# [EXERCISE INPUT]

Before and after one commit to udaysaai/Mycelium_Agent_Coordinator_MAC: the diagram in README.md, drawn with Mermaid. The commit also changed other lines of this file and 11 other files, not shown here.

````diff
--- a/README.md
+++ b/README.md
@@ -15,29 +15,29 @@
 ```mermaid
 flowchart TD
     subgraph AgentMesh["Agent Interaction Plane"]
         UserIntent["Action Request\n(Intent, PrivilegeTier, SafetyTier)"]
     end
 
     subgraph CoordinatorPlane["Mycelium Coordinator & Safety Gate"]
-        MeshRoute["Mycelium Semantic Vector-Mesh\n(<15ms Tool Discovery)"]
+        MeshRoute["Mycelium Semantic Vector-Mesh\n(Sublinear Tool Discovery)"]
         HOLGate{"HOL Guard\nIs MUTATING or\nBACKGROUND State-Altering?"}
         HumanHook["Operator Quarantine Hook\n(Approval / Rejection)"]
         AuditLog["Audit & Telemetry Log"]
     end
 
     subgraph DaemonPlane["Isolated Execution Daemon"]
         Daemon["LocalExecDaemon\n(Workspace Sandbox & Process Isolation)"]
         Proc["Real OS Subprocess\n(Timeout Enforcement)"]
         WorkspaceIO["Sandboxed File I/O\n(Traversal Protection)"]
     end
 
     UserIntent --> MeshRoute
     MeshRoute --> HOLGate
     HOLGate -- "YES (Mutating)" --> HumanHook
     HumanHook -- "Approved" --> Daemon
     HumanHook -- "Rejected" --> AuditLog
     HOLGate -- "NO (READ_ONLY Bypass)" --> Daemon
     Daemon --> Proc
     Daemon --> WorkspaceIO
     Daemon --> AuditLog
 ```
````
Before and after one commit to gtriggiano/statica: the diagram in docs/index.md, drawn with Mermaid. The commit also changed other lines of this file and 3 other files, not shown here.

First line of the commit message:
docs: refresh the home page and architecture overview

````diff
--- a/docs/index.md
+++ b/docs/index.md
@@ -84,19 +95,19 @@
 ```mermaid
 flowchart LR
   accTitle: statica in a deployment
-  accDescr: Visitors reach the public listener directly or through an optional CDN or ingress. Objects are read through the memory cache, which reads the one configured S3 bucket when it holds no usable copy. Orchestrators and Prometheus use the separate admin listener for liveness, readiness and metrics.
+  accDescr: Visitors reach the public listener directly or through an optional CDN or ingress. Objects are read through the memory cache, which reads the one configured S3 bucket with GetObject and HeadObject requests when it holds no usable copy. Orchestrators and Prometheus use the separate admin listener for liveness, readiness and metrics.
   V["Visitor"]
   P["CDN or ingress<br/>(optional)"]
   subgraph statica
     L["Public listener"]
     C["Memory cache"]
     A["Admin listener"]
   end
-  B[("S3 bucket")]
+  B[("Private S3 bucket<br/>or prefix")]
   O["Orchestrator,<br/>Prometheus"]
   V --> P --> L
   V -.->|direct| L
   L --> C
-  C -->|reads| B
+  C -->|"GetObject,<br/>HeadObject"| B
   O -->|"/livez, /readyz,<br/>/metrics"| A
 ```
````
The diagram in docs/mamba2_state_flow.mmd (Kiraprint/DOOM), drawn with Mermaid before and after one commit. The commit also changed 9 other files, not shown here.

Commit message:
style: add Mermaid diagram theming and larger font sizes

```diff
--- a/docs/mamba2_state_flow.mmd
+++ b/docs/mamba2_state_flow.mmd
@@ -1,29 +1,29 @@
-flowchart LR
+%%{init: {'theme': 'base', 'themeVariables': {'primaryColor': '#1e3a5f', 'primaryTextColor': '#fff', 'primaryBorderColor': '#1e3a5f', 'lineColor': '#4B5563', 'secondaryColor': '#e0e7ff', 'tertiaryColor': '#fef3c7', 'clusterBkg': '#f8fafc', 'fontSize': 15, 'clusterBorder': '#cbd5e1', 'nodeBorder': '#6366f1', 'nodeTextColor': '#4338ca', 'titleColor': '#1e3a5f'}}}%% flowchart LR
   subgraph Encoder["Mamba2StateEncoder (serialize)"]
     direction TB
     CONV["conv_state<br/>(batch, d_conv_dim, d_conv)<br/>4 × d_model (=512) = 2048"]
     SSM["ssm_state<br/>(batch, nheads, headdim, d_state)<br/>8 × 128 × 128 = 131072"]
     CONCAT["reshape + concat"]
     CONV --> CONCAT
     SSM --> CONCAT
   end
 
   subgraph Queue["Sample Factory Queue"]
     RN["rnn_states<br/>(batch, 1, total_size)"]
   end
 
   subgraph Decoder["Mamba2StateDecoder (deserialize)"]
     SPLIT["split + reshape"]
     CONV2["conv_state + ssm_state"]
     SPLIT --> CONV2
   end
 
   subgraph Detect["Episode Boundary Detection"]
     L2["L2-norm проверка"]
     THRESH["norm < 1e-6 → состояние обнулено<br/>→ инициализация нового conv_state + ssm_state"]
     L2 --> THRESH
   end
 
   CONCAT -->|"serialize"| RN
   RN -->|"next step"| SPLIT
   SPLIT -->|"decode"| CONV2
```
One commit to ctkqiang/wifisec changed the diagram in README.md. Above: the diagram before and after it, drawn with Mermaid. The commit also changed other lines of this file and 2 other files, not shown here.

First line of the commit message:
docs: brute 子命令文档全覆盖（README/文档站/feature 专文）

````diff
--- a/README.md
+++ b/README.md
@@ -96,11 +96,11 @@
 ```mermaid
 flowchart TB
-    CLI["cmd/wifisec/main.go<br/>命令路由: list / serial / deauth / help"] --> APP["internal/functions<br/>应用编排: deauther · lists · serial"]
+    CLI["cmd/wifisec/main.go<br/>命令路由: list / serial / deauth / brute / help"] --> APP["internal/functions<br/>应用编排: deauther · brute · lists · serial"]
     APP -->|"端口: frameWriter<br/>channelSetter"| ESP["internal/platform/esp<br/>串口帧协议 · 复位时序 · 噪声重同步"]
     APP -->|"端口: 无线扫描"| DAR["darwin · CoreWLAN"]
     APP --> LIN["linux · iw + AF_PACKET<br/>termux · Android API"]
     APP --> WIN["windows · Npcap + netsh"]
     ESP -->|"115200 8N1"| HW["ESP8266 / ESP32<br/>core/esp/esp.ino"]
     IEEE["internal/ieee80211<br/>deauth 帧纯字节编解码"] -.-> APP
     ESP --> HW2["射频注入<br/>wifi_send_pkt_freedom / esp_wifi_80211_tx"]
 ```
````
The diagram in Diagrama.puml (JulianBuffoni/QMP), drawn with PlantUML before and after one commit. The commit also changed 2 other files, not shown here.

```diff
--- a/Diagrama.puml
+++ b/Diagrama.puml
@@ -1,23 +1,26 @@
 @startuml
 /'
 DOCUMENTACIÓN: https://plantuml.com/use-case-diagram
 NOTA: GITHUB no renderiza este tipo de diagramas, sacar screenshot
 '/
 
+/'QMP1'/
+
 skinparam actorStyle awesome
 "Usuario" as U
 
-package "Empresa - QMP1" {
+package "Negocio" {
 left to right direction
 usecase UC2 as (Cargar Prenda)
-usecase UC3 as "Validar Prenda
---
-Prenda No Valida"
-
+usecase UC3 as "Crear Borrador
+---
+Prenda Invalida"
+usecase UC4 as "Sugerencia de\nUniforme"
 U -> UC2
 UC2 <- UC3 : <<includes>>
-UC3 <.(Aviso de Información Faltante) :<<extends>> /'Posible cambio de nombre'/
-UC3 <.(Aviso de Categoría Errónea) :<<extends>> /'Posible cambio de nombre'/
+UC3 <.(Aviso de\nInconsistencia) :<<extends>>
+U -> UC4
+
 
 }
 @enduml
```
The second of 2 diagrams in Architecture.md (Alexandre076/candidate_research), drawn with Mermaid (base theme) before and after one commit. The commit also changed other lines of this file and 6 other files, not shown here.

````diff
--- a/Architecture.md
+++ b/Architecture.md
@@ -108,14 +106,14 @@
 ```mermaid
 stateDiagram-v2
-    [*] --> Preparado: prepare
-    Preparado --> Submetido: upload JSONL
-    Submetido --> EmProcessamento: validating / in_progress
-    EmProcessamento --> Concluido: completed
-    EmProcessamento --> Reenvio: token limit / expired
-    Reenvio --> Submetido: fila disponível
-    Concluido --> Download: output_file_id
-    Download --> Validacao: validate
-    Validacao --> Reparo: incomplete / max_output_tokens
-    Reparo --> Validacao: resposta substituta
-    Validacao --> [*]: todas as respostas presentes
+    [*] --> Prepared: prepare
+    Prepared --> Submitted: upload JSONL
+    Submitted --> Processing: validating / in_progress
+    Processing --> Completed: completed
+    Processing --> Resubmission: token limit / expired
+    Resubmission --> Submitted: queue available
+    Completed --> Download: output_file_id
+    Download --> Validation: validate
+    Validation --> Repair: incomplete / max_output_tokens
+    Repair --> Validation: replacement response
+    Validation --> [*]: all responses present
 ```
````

# [TASK BRIEF]
With "docs" as the word to match, copy each line of the records that has it.

# [EXERCISE SOLUTION]
Before and after one commit to gtriggiano/statica: the diagram in docs/index.md, drawn with Mermaid. The commit also changed other lines of this file and 3 other files, not shown here.
docs: refresh the home page and architecture overview
--- a/docs/index.md
+++ b/docs/index.md
The diagram in docs/mamba2_state_flow.mmd (Kiraprint/DOOM), drawn with Mermaid before and after one commit. The commit also changed 9 other files, not shown here.
--- a/docs/mamba2_state_flow.mmd
+++ b/docs/mamba2_state_flow.mmd
docs: brute 子命令文档全覆盖（README/文档站/feature 专文）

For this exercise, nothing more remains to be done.